The foundation urges young adults to get heart screenings.

“A sports physical is not enough for our kids,” Laurie said.

For the first time, the Lion Heart Heroes Foundation joins the Kent School District and the Nick of Time Foundation, a similar nonprofit that focuses on civilian communities, for an EKG youth heart screen event on Wednesday, March 8, at the Kentwood High School gymnasium, 25800 164th Ave. SE, Covington. The school was chosen to host the event in honor of David, who participated in the Kentwood JROTC program. He graduated from Kentridge where he ran cross country and track.

Young adults ages 14-24 must preregister for appointments. Organizers hope to screen its capacity of 500 young hearts.

Darla Varrenti has a similar story. She founded the Nick of Time Foundation after her 16-year-old son, Nicholas, died of SCA while sleeping after a weekend of playing football in 2004. Nicholas played football and wrestled at Jackson High School in Mill Creek.

The organization continues to bring awareness and educates schools, athletes, families and communities about SCA, the importance of learning CPR and providing AEDs.

The Nick of Time Foundation have screened more than 20,000 students since 2006 and discovered heart problems in more than 450 of them. Of those, 98 percent have been able to participate in sports again after treatment, according to Darla, the foundation’s executive director.

“You have to do more than listen to the child’s heart,” Darla said of proper screenings, which examine the electrical and structural nature of the heart.

Laurie said her foundation’s work has made an impact in just a short amount of time.

Following David’s death, another Marine in Finlayson’s battalion came forward and admitted to symptoms of dizziness and shortness of breath. He was diagnosed with a heart condition and was medically discharged.

Last week, the foundation donated its first AED at Naval Station Everett.

As Laurie pointed out, more AEDs are becoming available in public places, including libraries, schools and airports.

“They’re accessible … not locked in the nurse’s office,” she said.

Laurie said the foundation’s work is worthwhile, important and done in the spirit of her late son. Darla shares those sentiments.

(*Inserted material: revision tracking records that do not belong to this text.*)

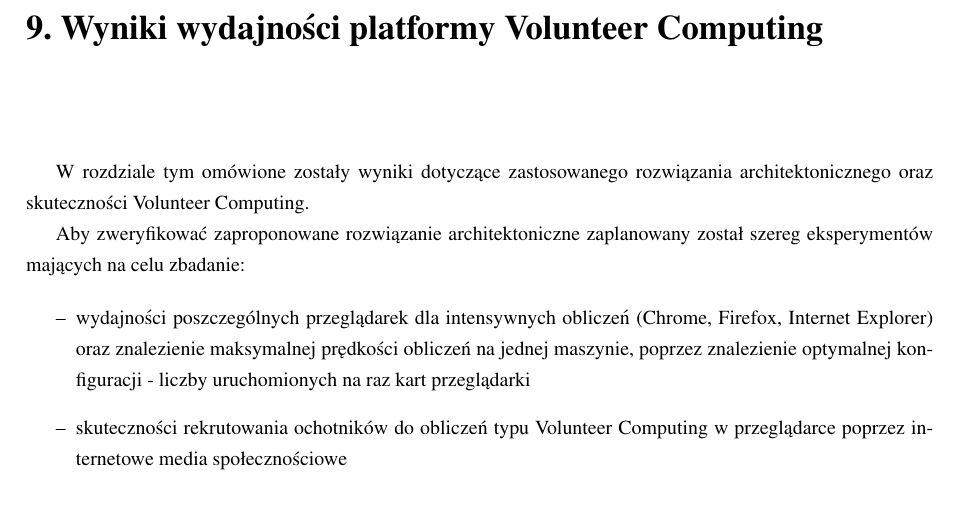
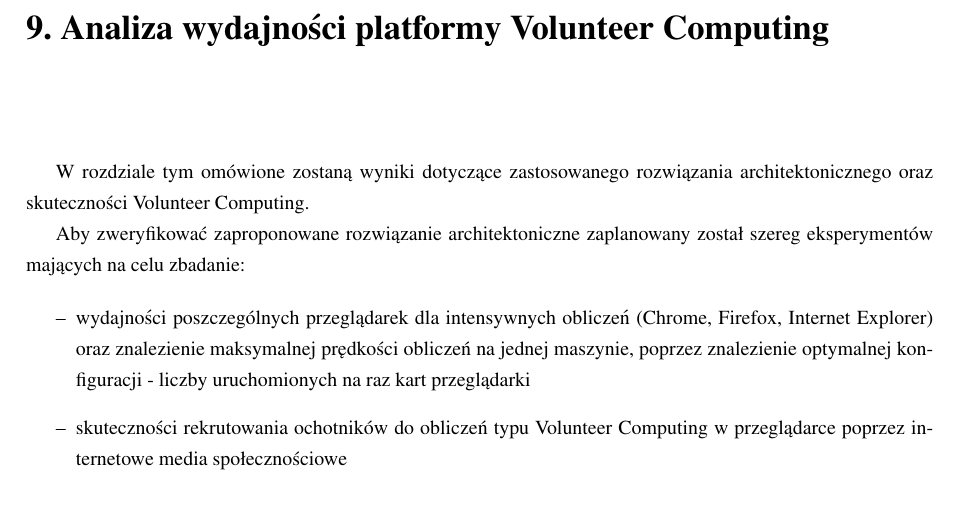
Before and after one commit to askiba/master-thesis, a LaTeX thesis (praca.tex, which reads rozdzial9.tex): part of page 84 of 94, cut so that both start at the same text. Compiled offline with pdfLaTeX; the source files are stored in an older character set and shown here as Unicode.

Commit message:
Updating rozdzial Analiza wydajnosci

```diff
--- a/rozdzial9.tex
+++ b/rozdzial9.tex
@@ -1,8 +1,8 @@
 
-\chapter{Wyniki wydajności platformy Volunteer Computing}
+\chapter{Analiza wydajności platformy Volunteer Computing}
 \label{cha:wyniki}
 
-W rozdziale tym omówione zostały wyniki dotyczące zastosowanego rozwiązania architektonicznego oraz skuteczności Volunteer Computing.
+W rozdziale tym omówione zostaną wyniki dotyczące zastosowanego rozwiązania architektonicznego oraz skuteczności Volunteer Computing.
 
 Aby zweryfikować zaproponowane rozwiązanie architektoniczne zaplanowany został szereg eksperymentów mających na celu zbadanie:
 
```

“Nothing’s going to bring Nicky and David back,” Darla said. “It’s something we do to keep their memory alive and be able to save someone else’s life in the community.”

Download a student health history form at nickoftimefoundation.org/programs/screenings. Complete it with a parent permission signature. To receive an appointment, return the form to the Kentwood High School Athletic-Activities Office, or scan and email to: stacy.herrick@kent.k12.wa.us, or call 253-373-4771.

More in News

Kent’s ShoWare Center first in line to get funds from county lodging tax

If revenues high enough, arena to get $200,000 per year

Puget Sound Fire call report

Type, number of incidents

Mayor presents proposed 2019-20 budget to City Council on Sept. 25

Mayor Dana Ralph presents her proposed 2019-20 budget to the Kent City… Continue reading

Kent Police arrest man after struggle with four officers

Man reportedly resisted arrest during two tussles on East Hill

Cities of Kent, Federal Way offer grant funding for human service providers

Dollars must support under-represented/resourced populations

Fire damages Vietnamese restaurant in north Kent

Sprinkler system helps contain fire to kitchen late Sunday night

Kent School District reveals site for new elementary school

To be constructed at Mountain View Academy site; old Panther Lake school to be rebuilt

Immigrant youth vulnerable to abuse in Puget Sound area centers

Federally-funded facilities struggle to maintain health and safety of minors stuck in limbo

Most Read